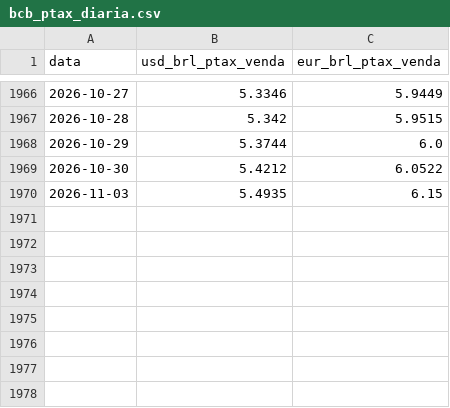
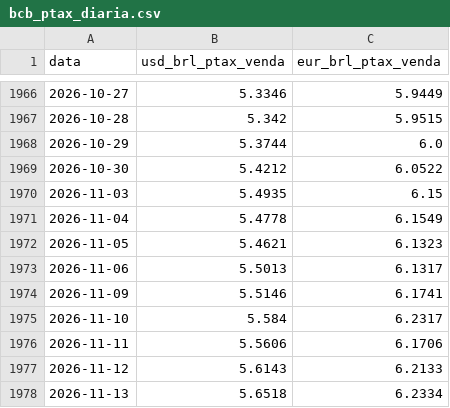
Before and after one commit to stephanyalves-eng/procurement-market-briefs, a CSV file: data/public/bcb_ptax_diaria.csv, drawn as a sheet; only a part is shown, gaps mark what is left out.

```diff
--- a/data/public/bcb_ptax_diaria.csv
+++ b/data/public/bcb_ptax_diaria.csv
@@ -1970 +1970,9 @@ data,usd_brl_ptax_venda,eur_brl_ptax_venda
 2026-11-03,5.4935,6.15
+2026-11-04,5.4778,6.1549
+2026-11-05,5.4621,6.1323
+2026-11-06,5.5013,6.1317
+2026-11-09,5.5146,6.1741
+2026-11-10,5.584,6.2317
+2026-11-11,5.5606,6.1706
+2026-11-12,5.6143,6.2133
+2026-11-13,5.6518,6.2334
```
Also changed, not shown: data/public/bcb_cambio_ipca_mensal.csv, data/public/bls_ppi_aeroespacial_metais_mensal.csv, 54 other files.
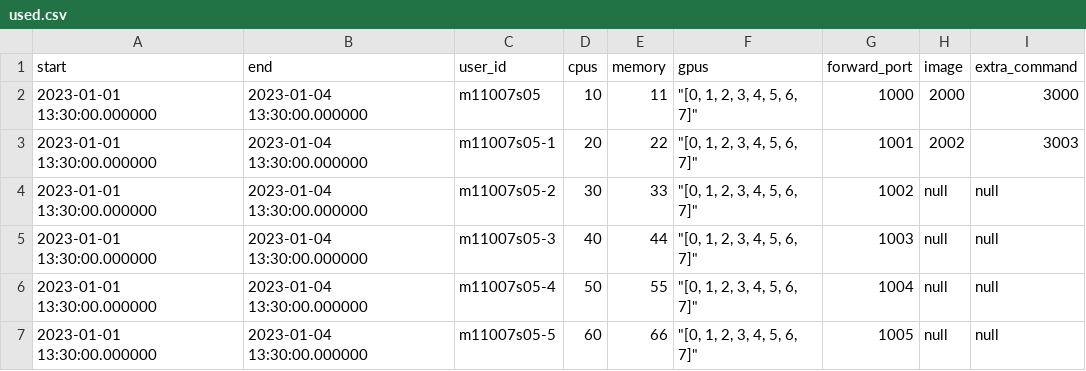
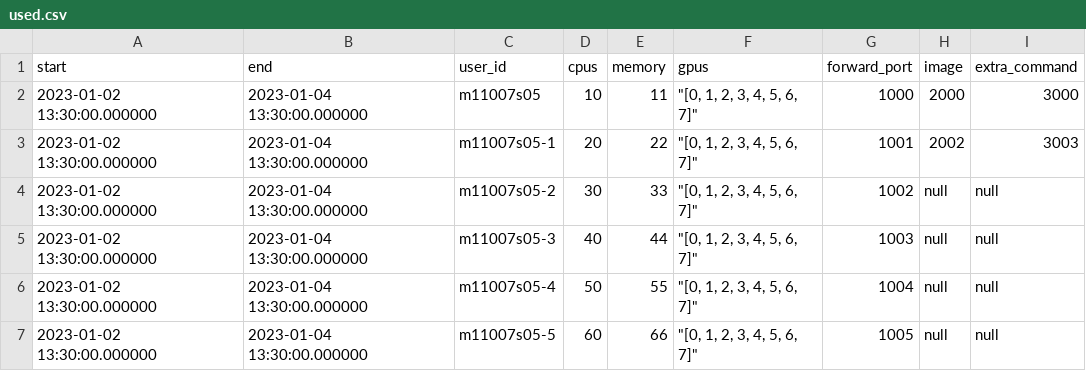
Before and after one commit to tw-yshuang/AIVC-Server-Booking, a CSV file: jobs/used.csv, drawn as a sheet.

```diff
--- a/jobs/used.csv
+++ b/jobs/used.csv
@@ -1,7 +1,7 @@
 start,end,user_id,cpus,memory,gpus,forward_port,image,extra_command
-2023-01-01 13:30:00.000000,2023-01-04 13:30:00.000000,m11007s05,10,11,"""[0, 1, 2, 3, 4, 5, 6, 7]""",1000,2000,3000
-2023-01-01 13:30:00.000000,2023-01-04 13:30:00.000000,m11007s05-1,20,22,"""[0, 1, 2, 3, 4, 5, 6, 7]""",1001,2002,3003
-2023-01-01 13:30:00.000000,2023-01-04 13:30:00.000000,m11007s05-2,30,33,"""[0, 1, 2, 3, 4, 5, 6, 7]""",1002,null,null
-2023-01-01 13:30:00.000000,2023-01-04 13:30:00.000000,m11007s05-3,40,44,"""[0, 1, 2, 3, 4, 5, 6, 7]""",1003,null,null
-2023-01-01 13:30:00.000000,2023-01-04 13:30:00.000000,m11007s05-4,50,55,"""[0, 1, 2, 3, 4, 5, 6, 7]""",1004,null,null
-2023-01-01 13:30:00.000000,2023-01-04 13:30:00.000000,m11007s05-5,60,66,"""[0, 1, 2, 3, 4, 5, 6, 7]""",1005,null,null
+2023-01-02 13:30:00.000000,2023-01-04 13:30:00.000000,m11007s05,10,11,"""[0, 1, 2, 3, 4, 5, 6, 7]""",1000,2000,3000
+2023-01-02 13:30:00.000000,2023-01-04 13:30:00.000000,m11007s05-1,20,22,"""[0, 1, 2, 3, 4, 5, 6, 7]""",1001,2002,3003
+2023-01-02 13:30:00.000000,2023-01-04 13:30:00.000000,m11007s05-2,30,33,"""[0, 1, 2, 3, 4, 5, 6, 7]""",1002,null,null
+2023-01-02 13:30:00.000000,2023-01-04 13:30:00.000000,m11007s05-3,40,44,"""[0, 1, 2, 3, 4, 5, 6, 7]""",1003,null,null
+2023-01-02 13:30:00.000000,2023-01-04 13:30:00.000000,m11007s05-4,50,55,"""[0, 1, 2, 3, 4, 5, 6, 7]""",1004,null,null
+2023-01-02 13:30:00.000000,2023-01-04 13:30:00.000000,m11007s05-5,60,66,"""[0, 1, 2, 3, 4, 5, 6, 7]""",1005,null,null
```
Also changed, not shown: jobs/booking.csv, jobs/using.csv, 1 other file.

-------

PROBLEM STATEMENT:
Take the listing and print it again exactly, but without any pictures.

ANSWER SECTION:
Before and after one commit to stephanyalves-eng/procurement-market-briefs, a CSV file: data/public/bcb_ptax_diaria.csv, drawn as a sheet; only a part is shown, gaps mark what is left out.

```diff
--- a/data/public/bcb_ptax_diaria.csv
+++ b/data/public/bcb_ptax_diaria.csv
@@ -1970 +1970,9 @@ data,usd_brl_ptax_venda,eur_brl_ptax_venda
 2026-11-03,5.4935,6.15
+2026-11-04,5.4778,6.1549
+2026-11-05,5.4621,6.1323
+2026-11-06,5.5013,6.1317
+2026-11-09,5.5146,6.1741
+2026-11-10,5.584,6.2317
+2026-11-11,5.5606,6.1706
+2026-11-12,5.6143,6.2133
+2026-11-13,5.6518,6.2334
```
Also changed, not shown: data/public/bcb_cambio_ipca_mensal.csv, data/public/bls_ppi_aeroespacial_metais_mensal.csv, 54 other files.
Before and after one commit to tw-yshuang/AIVC-Server-Booking, a CSV file: jobs/used.csv, drawn as a sheet.

```diff
--- a/jobs/used.csv
+++ b/jobs/used.csv
@@ -1,7 +1,7 @@
 start,end,user_id,cpus,memory,gpus,forward_port,image,extra_command
-2023-01-01 13:30:00.000000,2023-01-04 13:30:00.000000,m11007s05,10,11,"""[0, 1, 2, 3, 4, 5, 6, 7]""",1000,2000,3000
-2023-01-01 13:30:00.000000,2023-01-04 13:30:00.000000,m11007s05-1,20,22,"""[0, 1, 2, 3, 4, 5, 6, 7]""",1001,2002,3003
-2023-01-01 13:30:00.000000,2023-01-04 13:30:00.000000,m11007s05-2,30,33,"""[0, 1, 2, 3, 4, 5, 6, 7]""",1002,null,null
-2023-01-01 13:30:00.000000,2023-01-04 13:30:00.000000,m11007s05-3,40,44,"""[0, 1, 2, 3, 4, 5, 6, 7]""",1003,null,null
-2023-01-01 13:30:00.000000,2023-01-04 13:30:00.000000,m11007s05-4,50,55,"""[0, 1, 2, 3, 4, 5, 6, 7]""",1004,null,null
-2023-01-01 13:30:00.000000,2023-01-04 13:30:00.000000,m11007s05-5,60,66,"""[0, 1, 2, 3, 4, 5, 6, 7]""",1005,null,null
+2023-01-02 13:30:00.000000,2023-01-04 13:30:00.000000,m11007s05,10,11,"""[0, 1, 2, 3, 4, 5, 6, 7]""",1000,2000,3000
+2023-01-02 13:30:00.000000,2023-01-04 13:30:00.000000,m11007s05-1,20,22,"""[0, 1, 2, 3, 4, 5, 6, 7]""",1001,2002,3003
+2023-01-02 13:30:00.000000,2023-01-04 13:30:00.000000,m11007s05-2,30,33,"""[0, 1, 2, 3, 4, 5, 6, 7]""",1002,null,null
+2023-01-02 13:30:00.000000,2023-01-04 13:30:00.000000,m11007s05-3,40,44,"""[0, 1, 2, 3, 4, 5, 6, 7]""",1003,null,null
+2023-01-02 13:30:00.000000,2023-01-04 13:30:00.000000,m11007s05-4,50,55,"""[0, 1, 2, 3, 4, 5, 6, 7]""",1004,null,null
+2023-01-02 13:30:00.000000,2023-01-04 13:30:00.000000,m11007s05-5,60,66,"""[0, 1, 2, 3, 4, 5, 6, 7]""",1005,null,null
```
Also changed, not shown: jobs/booking.csv, jobs/using.csv, 1 other file.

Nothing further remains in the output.